In summary, the chestnut blight has disrupted the life cycle of Castanea pumila var. ozarkensis by reducing the sexual reproduction to isolated areas, forcing the species to survive mainly by asexual reproduction. The blight has threatened the reproductive status and may threaten the genetic diversity of extant populations. We find that the information provided in the petition, as well as other information in our files, presents substantial scientific or commercial information indicating that the petitioned action may be warranted due to disease from chestnut blight.

D. Inadequacy of Existing Regulatory Mechanisms

No information was presented in the petition, or is available in our files, to indicate that Castanea pumila var. ozarkensis may warrant listing due to the inadequacy of existing regulatory mechanisms.

E. Other Natural or Manmade Factors Affecting the Species' Continued Existence

No information was presented in the petition, or is available in our files, to indicate that Castanea pumila var. ozarkensis may warrant listing due to other natural or manmade factors affecting the species' continued existence.

Finding

On the basis of our evaluation of the information presented under section 4(b)(3)(A) of the Act, we have determined that the petition presents substantial scientific or commercial information indicating that listing Castanea pumila var. ozarkensis throughout its entire range may be warranted due to disease or predation (Factor C). Following a review of the information presented in the petition and readily available in our files, we have determined that substantial information was not presented or available that suggests listing may be warranted due to the present or threatened destruction, modification or curtailment of habitat or range (Factor A). The petition did not include any information related to Factors B, D, and E. Because we have found that the petition presents substantial information indicating that listing Castanea pumila var. ozarkensis may be warranted, we are initiating a status review to determine whether listing Castanea pumila var. ozarkensis under the Act is warranted.

The “substantial information” standard for a 90-day finding differs from the Act's “best scientific and commercial data” standard that applies to a status review to determine whether a petitioned action is warranted. A 90-day finding does not constitute a status review under the Act. In a 12-month finding, we will determine whether a petitioned action is warranted after we have completed a thorough status review of the species, which is conducted following a substantial 90-day finding.
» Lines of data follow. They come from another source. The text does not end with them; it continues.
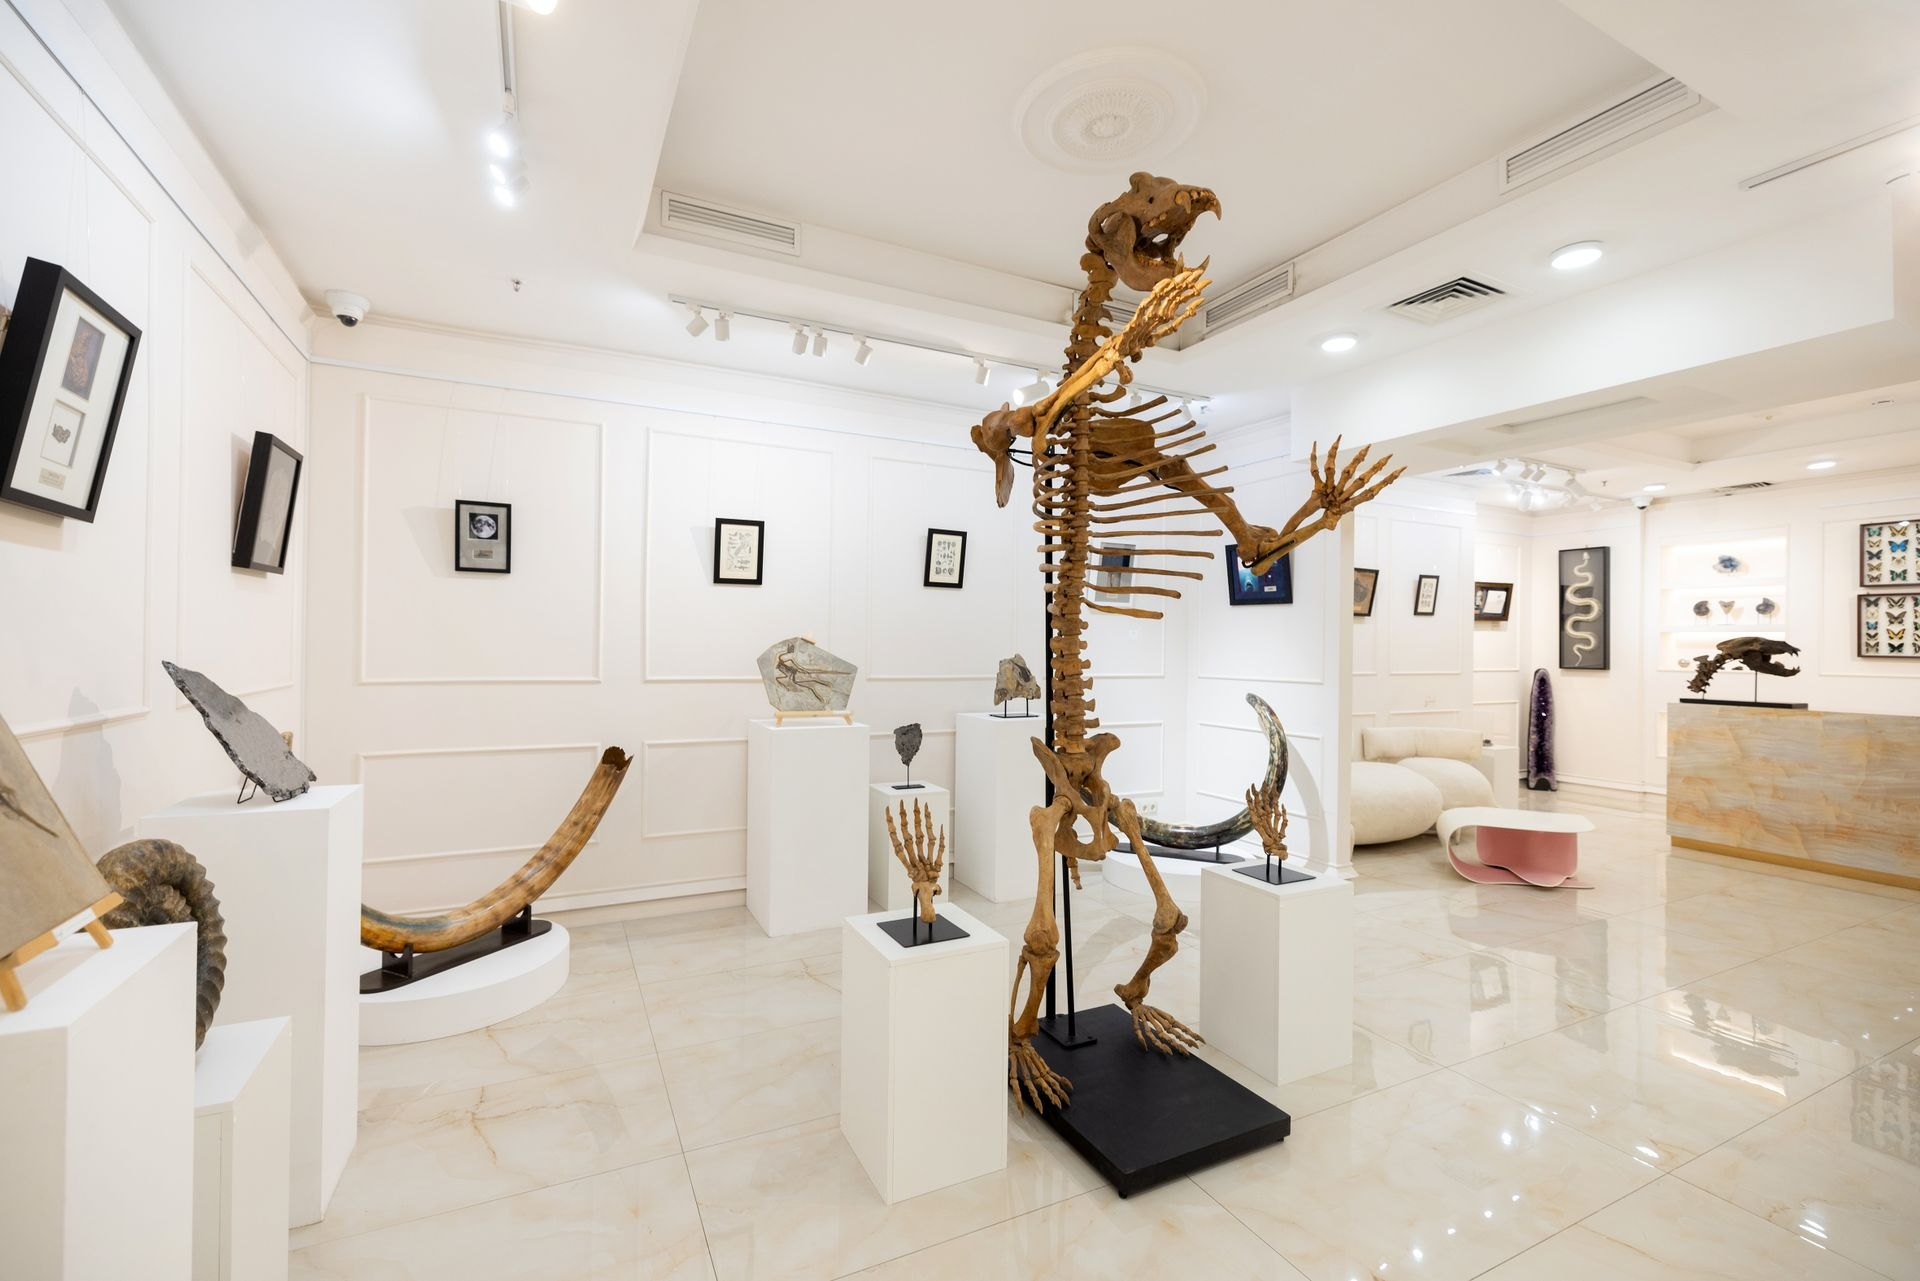
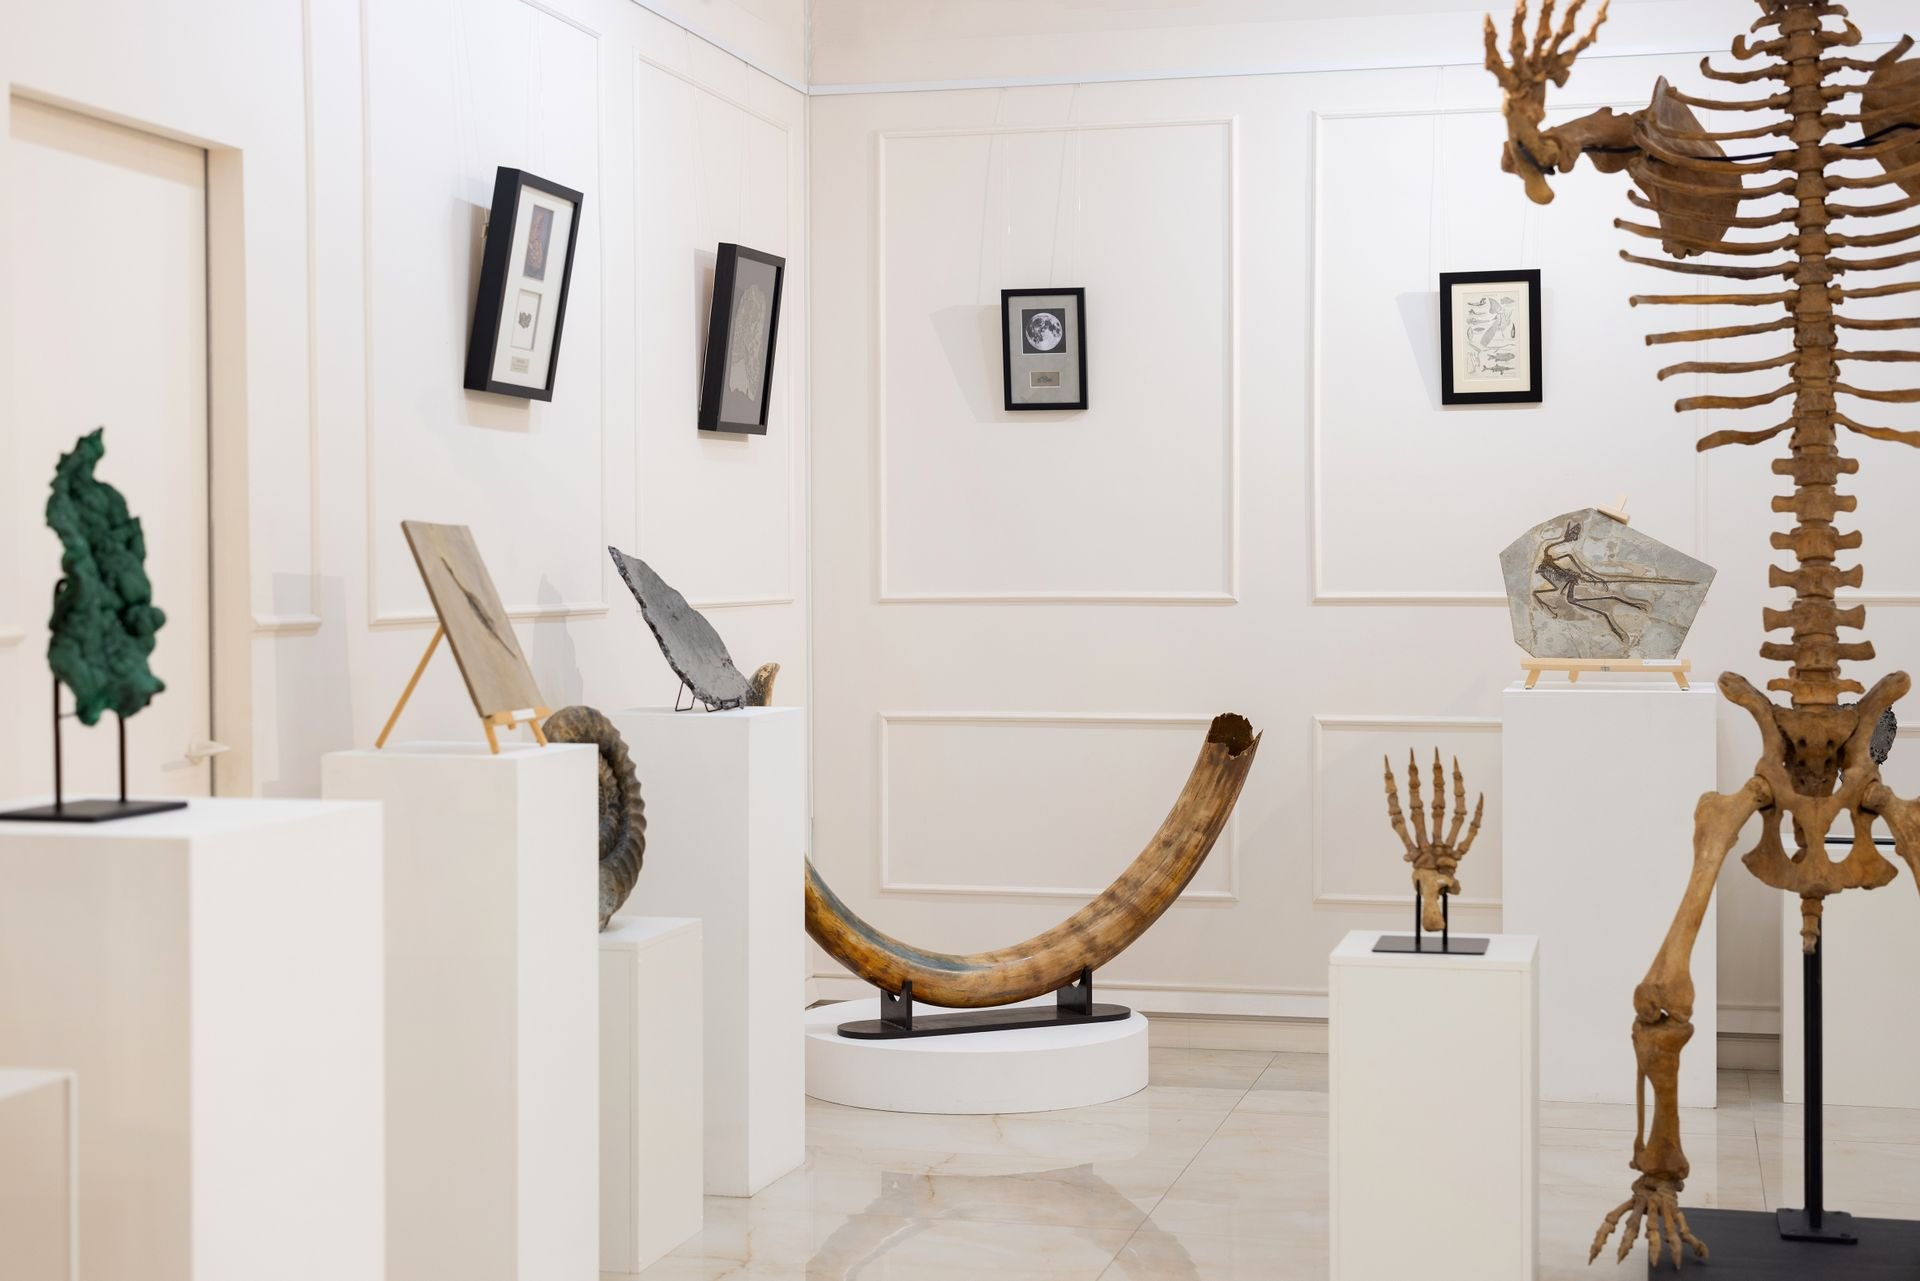
Хиро «Дом Relictum» — кадр зала с бивнем мамонта

diff --git a/02_site_v1_gallery/maison.html b/02_site_v1_gallery/maison.html
@@ -51,7 +51,7 @@
 </nav>
 
 <header class="hero" style="height:100svh;min-height:600px">
-  <div class="hero-media"><img src="../shared/img/gal_yakimanka_hero.jpg" alt="Зал дома Relictum: пещерный медведь и экспонаты коллекции"></div>
+  <div class="hero-media"><img src="../shared/img/gal_yakimanka_hero.jpg" alt="Зал дома Relictum: бивень мамонта и экспонаты на постаментах"></div>
   <div class="hero-content">
     <div class="label reveal">Дом Relictum</div>
     <h1 class="reveal" style="font-size:clamp(42px,5.4vw,84px)">Галерея редких<br>свидетельств <em>времени</em></h1>
@@ -85,7 +85,7 @@
     <div class="gal">
       <div class="media reveal" style="margin-bottom:14px"><img src="../shared/img/gal_yakimanka_1.jpg" alt="Зал дома Relictum: пещерный медведь, бивни мамонта и пситтакозавр" loading="lazy" decoding="async"></div>
       <div style="display:grid;grid-template-columns:repeat(auto-fit,minmax(280px,1fr));gap:14px">
-        <div class="media reveal" style="margin:0"><img src="../shared/img/gal_yakimanka_2.jpg" alt="Зал с бивнем мамонта, аммонитами и плитами с окаменелостями" loading="lazy" decoding="async"></div>
+        <div class="media reveal" style="margin:0"><img src="../shared/img/gal_yakimanka_3.jpg" alt="Пещерный медведь в центре зала, вокруг — бивни и аммониты" loading="lazy" decoding="async"></div>
         <div class="media reveal" style="margin:0"><img src="../shared/img/gal_yakimanka_8.jpg" alt="Зал дома: череп пещерного медведя на консоли, в глубине — скелет" loading="lazy" decoding="async"></div>
         <div class="media reveal" style="margin:0"><img src="../shared/img/gal_yakimanka_4.jpg" alt="Скелет дромеозаврида в стеклянной витрине" loading="lazy" decoding="async"></div>
         <div class="media reveal" style="margin:0"><img src="../shared/img/gal_yakimanka_5.jpg" alt="Скелет пситтакозавра на консоли у рельефной стены" loading="lazy" decoding="async"></div>
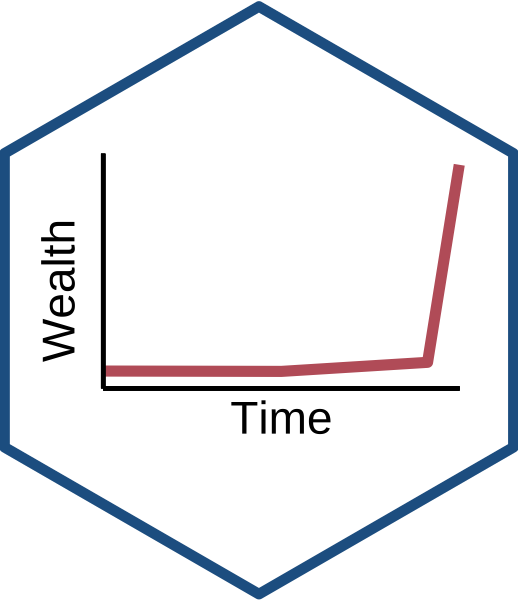
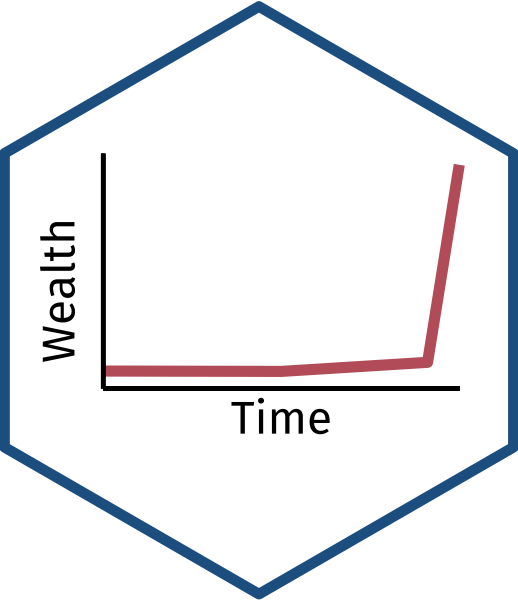
Update readme, change dev font to Fira Sans

Changed region(s): [[0.0618, 0.39, 0.1544, 0.6], [0.4633, 0.66, 0.6486, 0.72]]

diff --git a/README.md b/README.md
@@ -1,15 +1,9 @@
-hexstickers
-===========
+Hex Stickers used for courses websites and course slides
 
-Hex Stickers for courses and packages
-
-Using [hexwall](https://github.com/mitchelloharawild/hexwall).
+Stickers
+========
 
     source("scripts/hexwall.R")
-
-    ## Linking to ImageMagick 6.9.9.39
-    ## Enabled features: cairo, fontconfig, freetype, lcms, pango, rsvg, webp
-    ## Disabled features: fftw, ghostscript, x11
 
     hexwall(path = "stickers_png/",
             sticker_row_size = 3,
@@ -23,3 +17,113 @@ Using [hexwall](https://github.com/mitchelloharawild/hexwall).
     )
 
 <img src="README_files/figure-markdown_strict/unnamed-chunk-1-1.png" width="1500" />
+
+All hex images were made using [GuangchuangYu’s `hexSticker`
+package](https://github.com/GuangchuangYu/hexSticker).
+
+Hexwall made using [mitchelloharawild’s `hexwall`
+package](https://github.com/mitchelloharawild/hexwall).
+
+Images are stored in `hex_png` folder.
+
+-   [Classes](#classes)
+    -   [Microeconomics](#microeconomics)
+    -   [Economics of Development](#economics-of-development)
+    -   [International Trade](#international-trade)
+    -   [Industrial Organization](#industrial-organization)
+    -   [Public Economics](#public-economics)
+    -   [History of Economic Thought](#history-of-economic-thought)
+    -   [Econometrics](#econometrics)
+
+Microeconomics
+--------------
+
+![](stickers_png/micro_hex.png)
+
+-   **Course**: ECON 306 at Hood College \[[Fall
+    2019](https://microf19.classes.ryansafner.com)\]; \[[Spring
+    2020](https://micros20.classes.ryansafner.com)\]; \[[Fall
+    2020](https://microf20.classes.ryansafner.com)\]
+-   **Details**: A stylized version of an indifference curve graph
+    featuring a decrease in the price of good *X*. Bonus points if you
+    can identify income and substitution effects! Produced with
+    `ggplot2` (see `micro.R` script for source)
+
+Economics of Development
+------------------------
+
+![](stickers_png/dev_hex.png)
+
+-   **Course**: ECON 317 at Hood College \[[Fall
+    2019](https://devf19.classes.ryansafner.com)\]
+-   **Details**: A stylized version of “the great fact” using
+    [Maddison’s historical GDP
+    data](https://books.google.ca/books?id=YeoEiNLtrLsC&printsec=frontcover&dq=Angus+Maddison,+The+World+Economy,+vol.+2,+Historical+Statistics&hl=en&sa=X&ved=0ahUKEwjmnbvpy4HSAhWhx4MKHaJ0Ah0Q6AEIJTAA#v=onepage&q=Angus%20Maddison%2C%20The%20World%20Economy%2C%20vol.%202%2C%20Historical%20Statistics&f=false).
+    Produced with `ggplot2` (see `dev.R` script for source)
+
+International Trade
+-------------------
+
+![](stickers_png/trade_hex.png)
+
+-   **Course**: ECON 324 at Hood College \[[Fall
+    2020](https://tradef20.classes.ryansafner.com)\]
+-   **Details**: Crudely designed on [Gravit
+    Designer](https://www.designer.io/en/), images drawn from [The Noun
+    Project](https://thenounproject.com)
+    -   [Ship by Anne
+        Bittencourt](https://thenounproject.com/icon/13420/)
+    -   [Globe by i cons](https://thenounproject.com/icon/1939582/)
+
+Industrial Organization
+-----------------------
+
+![](stickers_png/io_hex.png)
+
+-   **Course**: ECON 326 at Hood College \[[Spring
+    2020](https://ios20.classes.ryansafner.com)\]
+-   **Details**: My attempt at an abstract industry depicting firms of
+    different sizes/market shares. Produced with `ggplot2` using code
+    inspired by [Ed Rubin](https://github.com/edrubin/)’s awesome course
+    slides (see `io.R` script for source)
+
+Public Economics
+----------------
+
+![](stickers_png/public_hex.png)
+
+-   **Course**: ECON 410 at Hood College \[[Spring
+    2020](https://publics20.classes.ryansafner.com)\]
+-   **Details**: Bubble-packed chart using image, produced with
+    `ggplot2` based on [this
+    code](https://www.r-bloggers.com/bubble-packed-chart-with-r-using-packcircles-package/)
+    (see `oublic.R` script for source)
+    -   Image used: [Capitol Dome
+        (cropped)](/image_sources/capitaldomecrop.jpg)
+
+History of Economic Thought
+---------------------------
+
+![](stickers_png/thought_hex.png)
+
+-   **Course**: ECON 452 at Hood College \[[Fall
+    2020](https://thoughtf20.classes.ryansafner.com)\]
+-   **Details**: Crudely designed on [Gravit
+    Designer](https://www.designer.io/en/), images drawn from [The Noun
+    Project](https://thenounproject.com)
+    -   [Supply and Demand Graph by Alicia
+        Kranjc](https://thenounproject.com/icon/707891/)
+    -   [Quill and Book by Andreas
+        Wilkström](https://thenounproject.com/icon/220016/)
+
+Econometrics
+------------
+
+![](stickers_png/metrics_hex.png)
+
+-   **Course**: ECON 480 at Hood College \[[Fall
+    2019](https://metricsf19.classes.ryansafner.com)\]; \[[Fall
+    2020](https://metricsf20.classes.ryansafner.com)\]
+-   **Details**: Stylized version of [Hans Rosling’s health + wealth
+    plot](https://github.com/jennybc/gapminder). Produced in `ggplot2`
+    (see `metrics.R` script for source)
Because the Act's standards for 90-day and 12-month findings are different, as described above, a substantial 90-day finding does not mean that the 12-month finding will result in a warranted finding.

References Cited

A complete list of references cited is available on the Internet at http://www.regulations.gov and upon request from the Arkansas Ecological Services Field Office (see FOR FURTHER INFORMATION CONTACT).

Authors

The primary authors of this notice are the staff members of the Arkansas Ecological Services Field Office (see FOR FURTHER INFORMATION CONTACT).

Authority

The authority for this action is section 4 of the Endangered Species Act of 1973, as amended (16 U.S.C. 1531 et seq.).

Start Signature

Dated: May 19, 2010.

Gregory E. Siekaniec,

Acting Director, U.S. Fish and Wildlife Service.

End Signature End Supplemental Information

[FR Doc. 2010-13069 Filed 5-28-10; 8:45 am]

BILLING CODE 4310-55-S